#### What is being asked
Whenever a line of the entries below holds the string "true", copy that line and return it.

#### Records to process
*** Begin section ***
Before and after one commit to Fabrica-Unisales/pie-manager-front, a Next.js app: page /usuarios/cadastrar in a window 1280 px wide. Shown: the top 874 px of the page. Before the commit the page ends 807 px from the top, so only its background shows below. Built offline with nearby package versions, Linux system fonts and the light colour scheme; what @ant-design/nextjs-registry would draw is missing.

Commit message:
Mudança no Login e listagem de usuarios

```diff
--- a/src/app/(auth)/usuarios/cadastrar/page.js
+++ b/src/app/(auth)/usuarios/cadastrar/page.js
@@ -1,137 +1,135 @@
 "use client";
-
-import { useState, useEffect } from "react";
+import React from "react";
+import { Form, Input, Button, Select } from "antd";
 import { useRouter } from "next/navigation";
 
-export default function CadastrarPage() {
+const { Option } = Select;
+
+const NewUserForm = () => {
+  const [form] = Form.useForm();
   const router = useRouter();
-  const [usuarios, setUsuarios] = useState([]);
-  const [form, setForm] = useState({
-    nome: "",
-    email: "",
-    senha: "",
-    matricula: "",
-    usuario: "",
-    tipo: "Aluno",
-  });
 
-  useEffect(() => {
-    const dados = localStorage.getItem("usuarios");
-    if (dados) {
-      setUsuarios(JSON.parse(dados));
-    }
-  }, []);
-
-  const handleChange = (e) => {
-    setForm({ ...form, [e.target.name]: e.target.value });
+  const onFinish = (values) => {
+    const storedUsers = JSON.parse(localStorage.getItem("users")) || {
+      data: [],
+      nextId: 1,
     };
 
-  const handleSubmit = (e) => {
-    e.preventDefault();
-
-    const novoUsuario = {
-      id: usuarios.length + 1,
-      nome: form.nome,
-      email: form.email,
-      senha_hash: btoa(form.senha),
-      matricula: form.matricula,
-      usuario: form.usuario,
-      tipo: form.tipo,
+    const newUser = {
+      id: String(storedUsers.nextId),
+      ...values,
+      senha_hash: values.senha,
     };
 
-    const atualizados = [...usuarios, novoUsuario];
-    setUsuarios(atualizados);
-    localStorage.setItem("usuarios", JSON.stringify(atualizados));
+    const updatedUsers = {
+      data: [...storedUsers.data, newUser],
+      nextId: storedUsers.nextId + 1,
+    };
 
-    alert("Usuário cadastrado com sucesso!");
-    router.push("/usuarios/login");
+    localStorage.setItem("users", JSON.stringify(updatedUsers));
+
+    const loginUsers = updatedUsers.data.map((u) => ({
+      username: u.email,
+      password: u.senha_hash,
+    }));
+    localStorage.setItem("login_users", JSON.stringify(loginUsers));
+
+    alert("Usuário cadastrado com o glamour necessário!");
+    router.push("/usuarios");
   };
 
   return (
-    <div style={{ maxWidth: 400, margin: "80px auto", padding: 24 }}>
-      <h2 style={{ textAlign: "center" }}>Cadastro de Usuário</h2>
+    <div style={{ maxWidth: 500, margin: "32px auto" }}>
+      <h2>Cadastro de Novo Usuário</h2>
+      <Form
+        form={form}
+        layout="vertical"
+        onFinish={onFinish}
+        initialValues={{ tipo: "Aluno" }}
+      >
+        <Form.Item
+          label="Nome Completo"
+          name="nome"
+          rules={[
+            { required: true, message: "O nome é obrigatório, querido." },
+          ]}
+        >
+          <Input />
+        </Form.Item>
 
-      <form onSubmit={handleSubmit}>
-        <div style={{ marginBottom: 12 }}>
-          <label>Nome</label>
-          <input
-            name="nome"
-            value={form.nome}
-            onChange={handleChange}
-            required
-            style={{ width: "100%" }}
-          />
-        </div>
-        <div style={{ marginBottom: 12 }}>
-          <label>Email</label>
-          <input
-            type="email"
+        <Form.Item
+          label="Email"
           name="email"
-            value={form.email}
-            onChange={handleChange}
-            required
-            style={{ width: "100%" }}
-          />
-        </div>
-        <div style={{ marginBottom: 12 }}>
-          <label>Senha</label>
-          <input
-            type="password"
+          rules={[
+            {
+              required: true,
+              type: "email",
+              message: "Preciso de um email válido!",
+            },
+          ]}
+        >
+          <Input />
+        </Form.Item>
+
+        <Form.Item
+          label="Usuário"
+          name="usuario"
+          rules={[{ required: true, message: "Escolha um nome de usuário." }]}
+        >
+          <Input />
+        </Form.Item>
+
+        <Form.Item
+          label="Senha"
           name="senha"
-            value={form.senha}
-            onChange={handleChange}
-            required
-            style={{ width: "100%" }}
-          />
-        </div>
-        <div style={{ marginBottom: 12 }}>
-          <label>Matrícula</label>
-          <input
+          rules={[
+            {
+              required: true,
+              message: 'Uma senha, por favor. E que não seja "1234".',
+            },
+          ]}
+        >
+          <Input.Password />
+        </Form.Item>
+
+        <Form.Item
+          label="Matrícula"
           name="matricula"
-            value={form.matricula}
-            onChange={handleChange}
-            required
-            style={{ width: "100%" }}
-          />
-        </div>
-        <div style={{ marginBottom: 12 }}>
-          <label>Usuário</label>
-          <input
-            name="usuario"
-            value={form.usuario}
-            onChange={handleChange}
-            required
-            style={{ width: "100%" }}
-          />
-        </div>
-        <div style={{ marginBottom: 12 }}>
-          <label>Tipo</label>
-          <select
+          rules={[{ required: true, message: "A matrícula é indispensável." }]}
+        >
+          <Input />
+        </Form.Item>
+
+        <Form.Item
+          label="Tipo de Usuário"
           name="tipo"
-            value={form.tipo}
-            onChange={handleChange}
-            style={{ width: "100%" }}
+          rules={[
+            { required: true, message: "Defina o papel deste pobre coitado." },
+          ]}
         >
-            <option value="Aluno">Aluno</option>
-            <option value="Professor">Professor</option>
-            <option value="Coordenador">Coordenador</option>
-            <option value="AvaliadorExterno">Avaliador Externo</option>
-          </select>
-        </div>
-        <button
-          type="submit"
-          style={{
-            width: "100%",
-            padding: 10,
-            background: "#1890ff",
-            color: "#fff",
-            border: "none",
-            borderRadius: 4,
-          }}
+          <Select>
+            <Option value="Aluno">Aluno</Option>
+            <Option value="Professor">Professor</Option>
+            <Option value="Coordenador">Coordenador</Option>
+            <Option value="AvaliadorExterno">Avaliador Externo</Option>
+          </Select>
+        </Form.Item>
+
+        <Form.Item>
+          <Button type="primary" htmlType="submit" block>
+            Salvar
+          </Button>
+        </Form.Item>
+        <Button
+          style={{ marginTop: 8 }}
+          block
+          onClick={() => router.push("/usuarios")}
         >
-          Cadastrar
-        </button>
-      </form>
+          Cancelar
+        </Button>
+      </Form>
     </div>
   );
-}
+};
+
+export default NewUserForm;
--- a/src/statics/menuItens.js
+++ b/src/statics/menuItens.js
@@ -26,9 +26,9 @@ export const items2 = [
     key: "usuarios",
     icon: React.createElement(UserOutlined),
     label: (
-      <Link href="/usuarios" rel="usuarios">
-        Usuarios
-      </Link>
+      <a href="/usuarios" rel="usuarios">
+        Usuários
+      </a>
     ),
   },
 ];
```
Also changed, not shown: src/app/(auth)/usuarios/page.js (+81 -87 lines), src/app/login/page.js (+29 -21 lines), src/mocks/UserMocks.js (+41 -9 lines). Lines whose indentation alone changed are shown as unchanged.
*** End section ***
#### Answer space
+            { required: true, message: "O nome é obrigatório, querido." },
+              required: true,
+          rules={[{ required: true, message: "Escolha um nome de usuário." }]}
+              required: true,
+          rules={[{ required: true, message: "A matrícula é indispensável." }]}
+            { required: true, message: "Defina o papel deste pobre coitado." },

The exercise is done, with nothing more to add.